Mid December is the beginning of frost season. I remember very well the winter of 1989 when I was working as a gardener at Sunset Magazine in Menlo Park. The whole company was enjoying the annual Christmas party when the temperature started to drop. Everyone was sipping on champagne and didn't feel the cold. Since I was the gardener on call for the holiday weekend, I asked one of the other partygoers to help me cover the giant bougainvillea on the courtyard patio and pull the 30-plus poinsettia pots under the eves of the buildings. Then I watered the nursery in my holiday finery and staggered home.
The temperatures continued dropping. It was clear and cold and, unfortunately, I never thought another thing about the many citrus trees on the property, a mistake that I heard about loudly the following Monday morning. Luckily, the head gardener was much more frost savvy than I, and he came in all alone to cover the trees with burlap. They survived, but not without damage. The low that night was 18 degrees.
This is the lesson I learned that year: When winter days are clear, smoke rises straight up from the chimneys indicating no wind, and the weatherman predicts frost, it's time for gardeners to go to work!
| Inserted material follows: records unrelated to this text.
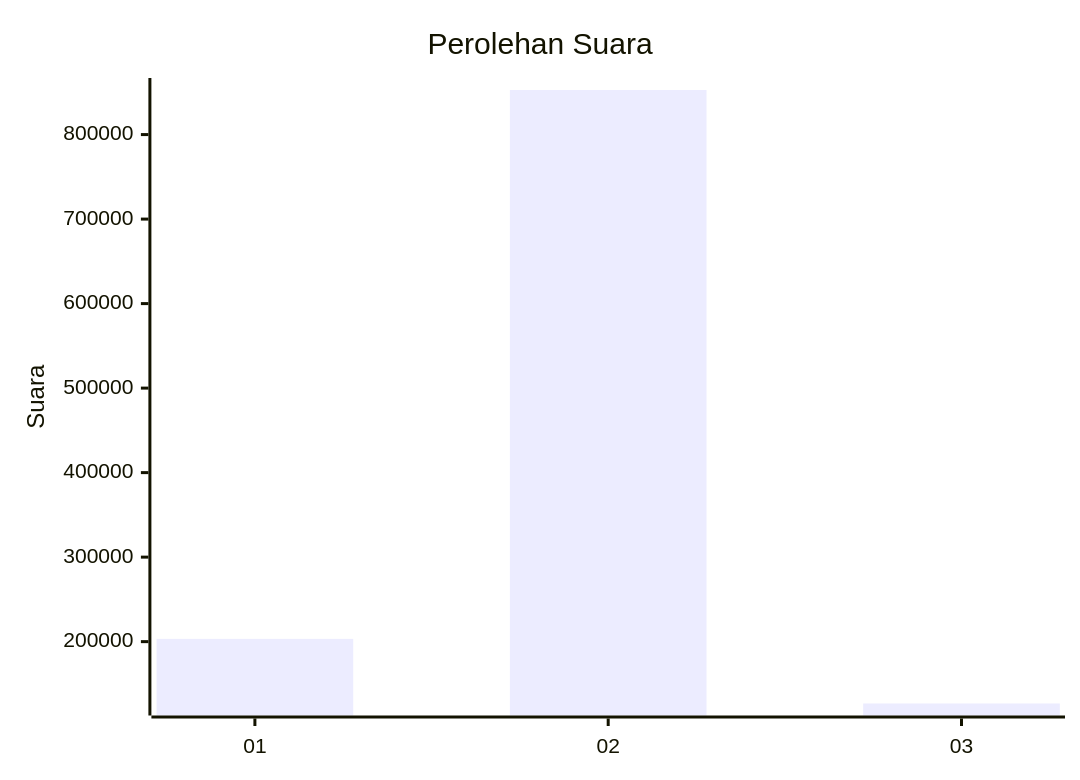
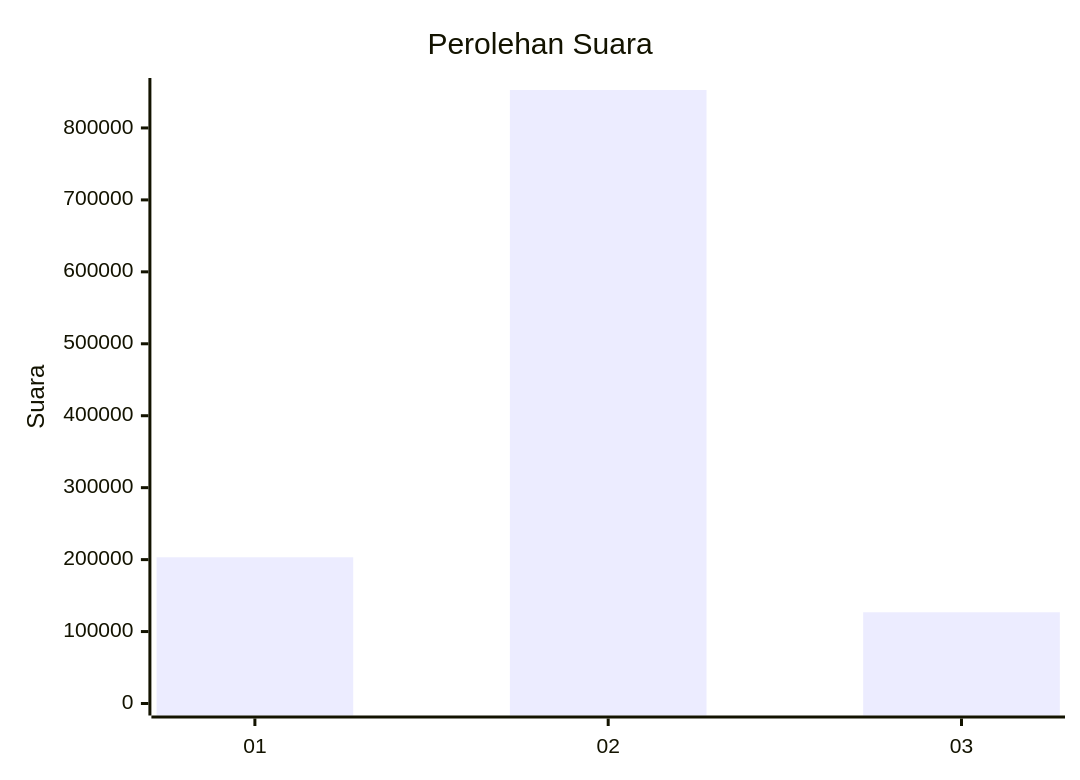
One commit to gigit-pemilu/pemilu-2024 changed the first of 2 diagrams in pilpres/hitung-suara/sub/table-wilayah-62.md. Above: the diagram before and after it, drawn with Mermaid. The commit also changed 42 other files, not shown here.

````diff
--- a/pilpres/hitung-suara/sub/table-wilayah-62.md
+++ b/pilpres/hitung-suara/sub/table-wilayah-62.md
@@ -7,7 +7,7 @@
 ```mermaid
 xychart-beta
     title "Perolehan Suara"
     x-axis [01, 02, 03]
-    y-axis "Suara"
+    y-axis "Suara" 0 --> 852749
     bar [203258, 852749, 126801]
 ```
````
The first thing you should do is to go outside and water everything. Believe it or not, a well-watered plant will not freeze as quickly as a thirsty one. The roots take up water, causing the individual cells in the foliage plump up. Wilted or thirsty foliage will be much more susceptible to frost damage. It is especially important to water citrus plants before a frost, as I learned the hard way.
Move Tender Plants
Move any frost tender container plants under the eves of buildings or under the protection of trees. A south-facing wall will provide protection from cold even if there is no overhang. Cyclamen and pansies don't need any special care. They can be frozen stiff as little soldiers and as long as you don't touch the foliage or flowers while they are frozen, they will recover nicely as soon as the sun warms them again.
Cactus can be protected from freezing by simply placing paper cups over the growing tips -- the area most susceptible to frost damage. Besides, they look delightful in their silly winter caps. Remove the caps after the dew has dried in the morning.
Most of the landscape shrubs that we use in our gardens here are impervious to frost damage. However, if you have tender plants such as fuchsias in your garden, you may wish to cover them with cardboard boxes. Agapanthus may freeze down to the ground, but don't worry, you couldn't kill it even if you wanted to. They will return next spring even if they turn to black mush.
Do not prune frost-damaged plants. Pruning encourages new growth that may be nipped by frosts later in the season. Also, the withered foliage will actually protect undamaged wood. Don't throw anything away even if you think it's dead. I knew a lady who collected cymbidium orchids and had over 100 magnificent plants in her collection. After the frost of '89, she threw them all out except for a few she wanted to keep for the containers. Those few recovered as soon as the weather warmed in the spring and she was heartsick with unnecessary loss of her collection.
Don't walk on the grass, even though it looks like an irresistible winter wonderland. Your footsteps will crush and burst the frozen cells in the blades of grass causing black footprints all across the turf for weeks.
Keep your eyes and ears open and spring to action at the first hint of cold weather. And one more thing: Please keep a birdbath full of clean water and keep the birdfeeders stocked during the winter. Your feathered friends will thank you!
Care to share your gardening thoughts, insights, triumphs, or disappointments with your fellow gardening enthusiasts? Join the lively discussions on our FaceBook page and receive free daily tips!